Genesis on CD - The third in an occasional series examining the band’s CDs by: Jonathan Dann.

This time around we arrive at the CD issue of Seconds Out (GECD2001), arguably one of the best live albums going. The CD re-issue of this album was somewhat disappointing in a number of respects. Firstly, the packaging. There has been no attempt to reproduce any of the photographs from either the gatefold sleeve or the inner sleeves of the original album. Instead, a small series of photos depicting Phil during a tambourine abuse session are reproduced in the inside of the booklet. However, these are of fairly useless quality - the last photo makes him look lie some sort of alien! What was needed here were some of Armando Gallo’s live photographs reproduced in full and in colour! When this album originally appeared on CD it was at full price - around £22, so you would think some care would be taken over the packaging! The lyrics are reproduced inside the booklet which is a good idea, although as only the closing section of The Musical Box is featured on the album was it really worth printing the lyrics to the whole song?

The actual quality of the recording comes through well though, with Supper’s Ready and Los Endos making a lasting impression. There is a quibble about where Los Endos has been set to start on the CD - just after the drum duet would be the general consensus of opinion, but the CD registers the final two and a half minutes as being the track! The potential for extra tracks to be included has also been neglected on this re-issue. No doubt the tapes for the shows that the album is taken from are still in existence, and the opportunity to add all of the remaining tracks from the shows was there. Failing that there were several interesting songs played on the A Trick Of The Tail tour such as White Mountain which could have also seen the light of day on this CD.

And Then There Were Three followed Seconds Out in 1978 and its popularity meant that it was one of the first Genesis albums to appear in the then new format CD. There are two obvious omissions in terms of extra tracks that could be added here - the B sides to Many Too Many: The Day The Light Went Out and Vancouver. A further track that would serve to make the CD of the album complete - the US single remix version of Follow You Follow Me, which is a real rarity these days.

The lyrics to all of the songs on the album are reproduced inside the booklet which also features the cover artwork in full. The way the lyrics have been set out leaves a little to be desired - there are several large gaps which waste quite a lot of space. What might have been an idea for this and the other albums when placing them on CD is to include some photos of the line up on that album along with a background to the album so that established fans could learn more about each album, and those new to the band could find out how this particular album fits into the Genesis story. The actual sound on this album is well up to standard and the album comes over well as a whole.
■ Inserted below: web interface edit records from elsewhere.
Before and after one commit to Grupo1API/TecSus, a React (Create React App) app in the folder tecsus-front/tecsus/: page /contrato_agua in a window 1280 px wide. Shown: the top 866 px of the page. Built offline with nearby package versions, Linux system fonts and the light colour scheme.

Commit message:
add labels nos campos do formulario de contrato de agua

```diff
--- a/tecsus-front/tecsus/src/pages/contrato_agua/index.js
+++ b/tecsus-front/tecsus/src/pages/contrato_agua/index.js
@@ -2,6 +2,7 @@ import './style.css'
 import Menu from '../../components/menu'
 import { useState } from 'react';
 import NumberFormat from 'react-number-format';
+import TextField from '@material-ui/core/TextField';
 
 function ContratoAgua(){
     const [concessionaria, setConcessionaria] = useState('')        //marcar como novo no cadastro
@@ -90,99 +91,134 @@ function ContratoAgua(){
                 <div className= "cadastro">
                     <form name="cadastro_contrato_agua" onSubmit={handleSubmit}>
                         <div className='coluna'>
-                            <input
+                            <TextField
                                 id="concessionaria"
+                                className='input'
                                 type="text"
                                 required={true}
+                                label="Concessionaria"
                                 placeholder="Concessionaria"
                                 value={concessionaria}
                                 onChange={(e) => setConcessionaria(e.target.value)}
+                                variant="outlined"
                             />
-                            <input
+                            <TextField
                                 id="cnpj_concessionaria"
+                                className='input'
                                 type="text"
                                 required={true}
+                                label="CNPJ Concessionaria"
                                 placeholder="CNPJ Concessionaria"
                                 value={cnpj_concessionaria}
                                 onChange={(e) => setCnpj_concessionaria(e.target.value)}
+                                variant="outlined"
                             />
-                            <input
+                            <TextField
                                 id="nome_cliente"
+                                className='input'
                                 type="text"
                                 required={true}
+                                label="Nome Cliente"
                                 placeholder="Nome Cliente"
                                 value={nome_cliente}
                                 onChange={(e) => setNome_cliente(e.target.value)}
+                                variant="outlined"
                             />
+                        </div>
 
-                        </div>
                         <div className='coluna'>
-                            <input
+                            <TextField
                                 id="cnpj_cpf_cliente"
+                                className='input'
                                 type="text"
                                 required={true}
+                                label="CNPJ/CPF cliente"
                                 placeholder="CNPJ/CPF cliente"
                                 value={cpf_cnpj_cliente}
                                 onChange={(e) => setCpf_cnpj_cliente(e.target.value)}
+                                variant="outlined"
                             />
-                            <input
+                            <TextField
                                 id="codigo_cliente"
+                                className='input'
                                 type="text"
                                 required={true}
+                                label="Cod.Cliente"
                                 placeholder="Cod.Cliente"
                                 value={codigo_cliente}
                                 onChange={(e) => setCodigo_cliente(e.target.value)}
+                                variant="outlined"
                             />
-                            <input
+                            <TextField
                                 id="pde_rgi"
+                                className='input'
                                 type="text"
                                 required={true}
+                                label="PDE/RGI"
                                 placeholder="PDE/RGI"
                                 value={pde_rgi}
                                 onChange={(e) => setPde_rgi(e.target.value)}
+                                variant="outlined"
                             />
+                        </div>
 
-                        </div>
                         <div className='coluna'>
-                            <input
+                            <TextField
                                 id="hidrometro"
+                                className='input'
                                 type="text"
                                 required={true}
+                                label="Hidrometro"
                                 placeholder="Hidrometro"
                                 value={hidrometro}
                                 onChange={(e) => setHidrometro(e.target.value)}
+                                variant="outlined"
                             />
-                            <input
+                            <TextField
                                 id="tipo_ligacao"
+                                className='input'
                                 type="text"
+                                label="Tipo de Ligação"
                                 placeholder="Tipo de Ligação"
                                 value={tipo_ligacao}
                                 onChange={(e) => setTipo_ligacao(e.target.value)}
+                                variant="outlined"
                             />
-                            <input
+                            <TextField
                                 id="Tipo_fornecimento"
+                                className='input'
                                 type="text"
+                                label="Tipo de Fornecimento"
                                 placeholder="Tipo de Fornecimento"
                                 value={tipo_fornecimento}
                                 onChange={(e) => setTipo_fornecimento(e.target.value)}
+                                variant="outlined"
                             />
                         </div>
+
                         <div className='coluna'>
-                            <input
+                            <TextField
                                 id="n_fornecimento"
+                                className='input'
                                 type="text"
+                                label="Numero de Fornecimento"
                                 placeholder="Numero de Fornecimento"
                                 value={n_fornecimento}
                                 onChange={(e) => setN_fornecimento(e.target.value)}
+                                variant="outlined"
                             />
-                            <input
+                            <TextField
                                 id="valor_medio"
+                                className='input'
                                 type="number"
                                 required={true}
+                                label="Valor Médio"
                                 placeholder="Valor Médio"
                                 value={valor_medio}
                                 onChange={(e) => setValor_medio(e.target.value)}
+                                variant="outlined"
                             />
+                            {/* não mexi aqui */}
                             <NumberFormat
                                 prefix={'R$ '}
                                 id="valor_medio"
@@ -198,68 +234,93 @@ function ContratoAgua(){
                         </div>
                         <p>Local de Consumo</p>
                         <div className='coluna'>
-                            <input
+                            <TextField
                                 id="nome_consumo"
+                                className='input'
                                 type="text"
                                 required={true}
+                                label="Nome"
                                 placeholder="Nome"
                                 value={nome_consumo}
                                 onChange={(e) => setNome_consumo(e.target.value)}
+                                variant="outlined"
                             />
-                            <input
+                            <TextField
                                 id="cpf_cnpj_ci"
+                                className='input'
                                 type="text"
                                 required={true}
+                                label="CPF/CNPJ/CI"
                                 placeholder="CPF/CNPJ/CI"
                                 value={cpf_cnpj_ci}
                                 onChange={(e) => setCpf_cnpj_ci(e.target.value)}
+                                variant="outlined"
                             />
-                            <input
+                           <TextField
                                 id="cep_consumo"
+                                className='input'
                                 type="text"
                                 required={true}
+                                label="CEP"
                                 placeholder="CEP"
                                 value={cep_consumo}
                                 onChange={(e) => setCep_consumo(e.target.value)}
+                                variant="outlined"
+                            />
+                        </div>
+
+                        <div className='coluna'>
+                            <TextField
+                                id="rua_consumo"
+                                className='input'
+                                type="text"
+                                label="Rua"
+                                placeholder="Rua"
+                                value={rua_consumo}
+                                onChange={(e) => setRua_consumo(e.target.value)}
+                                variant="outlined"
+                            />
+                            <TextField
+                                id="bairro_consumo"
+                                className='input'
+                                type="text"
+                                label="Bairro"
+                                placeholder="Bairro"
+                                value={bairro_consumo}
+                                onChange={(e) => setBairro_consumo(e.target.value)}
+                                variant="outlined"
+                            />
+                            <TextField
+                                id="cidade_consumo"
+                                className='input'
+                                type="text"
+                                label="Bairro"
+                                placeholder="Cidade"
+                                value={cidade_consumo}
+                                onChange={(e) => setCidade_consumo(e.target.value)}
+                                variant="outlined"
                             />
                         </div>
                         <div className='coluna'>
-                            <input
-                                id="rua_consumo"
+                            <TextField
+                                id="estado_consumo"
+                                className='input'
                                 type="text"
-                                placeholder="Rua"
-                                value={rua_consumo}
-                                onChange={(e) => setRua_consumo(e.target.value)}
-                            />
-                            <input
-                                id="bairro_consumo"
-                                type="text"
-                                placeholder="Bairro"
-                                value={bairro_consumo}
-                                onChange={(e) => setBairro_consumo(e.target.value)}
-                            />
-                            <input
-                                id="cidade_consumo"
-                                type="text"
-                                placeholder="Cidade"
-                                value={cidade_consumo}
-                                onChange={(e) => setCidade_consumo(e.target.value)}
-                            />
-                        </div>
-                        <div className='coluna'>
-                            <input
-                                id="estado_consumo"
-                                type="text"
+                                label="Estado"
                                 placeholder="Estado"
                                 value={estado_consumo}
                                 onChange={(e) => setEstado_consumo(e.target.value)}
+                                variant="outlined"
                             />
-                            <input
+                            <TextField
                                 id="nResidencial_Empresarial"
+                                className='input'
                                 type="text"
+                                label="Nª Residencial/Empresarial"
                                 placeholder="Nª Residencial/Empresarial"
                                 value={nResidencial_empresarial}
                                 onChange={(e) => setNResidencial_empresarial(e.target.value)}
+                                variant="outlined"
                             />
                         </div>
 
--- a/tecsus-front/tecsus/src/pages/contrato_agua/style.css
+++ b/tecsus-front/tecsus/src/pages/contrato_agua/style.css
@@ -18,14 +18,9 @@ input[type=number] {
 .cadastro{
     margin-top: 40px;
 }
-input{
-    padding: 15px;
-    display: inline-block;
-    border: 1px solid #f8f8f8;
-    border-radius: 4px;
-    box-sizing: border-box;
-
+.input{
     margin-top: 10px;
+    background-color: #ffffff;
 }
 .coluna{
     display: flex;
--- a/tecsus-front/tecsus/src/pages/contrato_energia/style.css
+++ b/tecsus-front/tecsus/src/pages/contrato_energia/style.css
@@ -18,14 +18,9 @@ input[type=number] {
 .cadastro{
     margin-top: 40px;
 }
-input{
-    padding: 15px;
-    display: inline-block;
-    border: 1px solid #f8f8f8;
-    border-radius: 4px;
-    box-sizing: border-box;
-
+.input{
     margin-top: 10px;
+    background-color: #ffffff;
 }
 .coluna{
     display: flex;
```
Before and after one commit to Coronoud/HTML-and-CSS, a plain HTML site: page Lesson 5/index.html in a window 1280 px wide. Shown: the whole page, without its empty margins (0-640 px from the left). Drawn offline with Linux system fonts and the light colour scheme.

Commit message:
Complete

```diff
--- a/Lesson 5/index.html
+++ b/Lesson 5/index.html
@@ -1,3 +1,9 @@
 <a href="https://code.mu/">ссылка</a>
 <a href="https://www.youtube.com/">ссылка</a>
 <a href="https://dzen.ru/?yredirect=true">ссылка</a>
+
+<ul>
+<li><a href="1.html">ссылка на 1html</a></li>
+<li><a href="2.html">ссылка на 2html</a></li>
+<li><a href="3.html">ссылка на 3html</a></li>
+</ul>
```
Next we come to the CD re-issue of Duke. There is some difficulty over saying if the B sides to the singles taken from this album should appear on the CD of the album, given that they appeared initially on the CD of Three Sides Live. However, as this first issue of that album containing those B sides and the tracks from the 3 x 3 EP has since been deleted, it seems that there is the opportunity to add them to the Duke CD.

The booklet reproduces the lyrics and drawings as seen on the original album although a little colour wouldn’t do any harm. Apart from that quibble, the sound is spot on throughout and the album is another essential acquisition on CD. The albums that follow Duke have tended to keep more in keeping with the issue of the respective album as the CD became established as the way to present music for consumption by the general public. The opportunity to add B sides to the CD of albums such as Abacab is there, but what might be an answer to some of these non-album tracks appearing on CD is a specific compilation of B sides and rarities.

Recently there has been mention made by members of the band that they are considering re-mastering the older albums to bring them into line with current technology. While this sounds like a good idea, it is to be hoped that they won’t even dare to try and produce a collection like the recent £100+ Pink Floyd boxed set with just straight re-issues of the albums re-mastered and so on. It would be a far better idea if they were to follow the lead of bands like Jethro Tull who escaped the tired old boxed set format and presented something that the real dedicated fans (who are the people who are most likely to buy such an item) really want. In a recent interview, Mike Rutherford mentioned that there are a number of “pre- first album sings” which are of interest, and he adds that “it might be an idea to get them released sometime”. It sounds as if with a little persuasion, we may one day get the legendary Brian Roberts demos as an official release. Let’s hope so!